REQUIRED WORK.
Scan the records for lines with the word "file", and copy every such line.

======== INPUT ========

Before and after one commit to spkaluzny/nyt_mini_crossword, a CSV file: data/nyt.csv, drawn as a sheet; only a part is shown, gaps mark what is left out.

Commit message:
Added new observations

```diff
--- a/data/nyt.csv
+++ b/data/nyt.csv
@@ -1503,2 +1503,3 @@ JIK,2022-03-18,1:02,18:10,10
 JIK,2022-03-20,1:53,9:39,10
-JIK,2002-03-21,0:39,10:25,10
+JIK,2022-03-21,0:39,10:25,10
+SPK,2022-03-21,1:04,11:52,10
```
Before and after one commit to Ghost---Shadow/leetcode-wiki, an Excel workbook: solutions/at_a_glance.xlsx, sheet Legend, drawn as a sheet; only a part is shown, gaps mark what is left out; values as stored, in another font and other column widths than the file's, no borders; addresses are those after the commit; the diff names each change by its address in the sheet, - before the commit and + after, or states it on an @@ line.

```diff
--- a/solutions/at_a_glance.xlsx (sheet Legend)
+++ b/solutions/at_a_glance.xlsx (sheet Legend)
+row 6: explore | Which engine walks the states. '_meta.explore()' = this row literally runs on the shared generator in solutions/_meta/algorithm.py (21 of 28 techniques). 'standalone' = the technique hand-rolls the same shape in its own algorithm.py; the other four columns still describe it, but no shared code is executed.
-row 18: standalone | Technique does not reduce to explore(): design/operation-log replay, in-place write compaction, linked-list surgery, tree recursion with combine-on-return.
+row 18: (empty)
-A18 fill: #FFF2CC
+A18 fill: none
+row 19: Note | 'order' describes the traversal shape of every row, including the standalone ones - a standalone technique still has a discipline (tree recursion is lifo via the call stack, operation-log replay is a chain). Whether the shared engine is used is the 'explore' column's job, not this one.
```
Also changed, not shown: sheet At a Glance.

========

FINISHED TASK.
Before and after one commit to spkaluzny/nyt_mini_crossword, a CSV file: data/nyt.csv, drawn as a sheet; only a part is shown, gaps mark what is left out.
Before and after one commit to Ghost---Shadow/leetcode-wiki, an Excel workbook: solutions/at_a_glance.xlsx, sheet Legend, drawn as a sheet; only a part is shown, gaps mark what is left out; values as stored, in another font and other column widths than the file's, no borders; addresses are those after the commit; the diff names each change by its address in the sheet, - before the commit and + after, or states it on an @@ line.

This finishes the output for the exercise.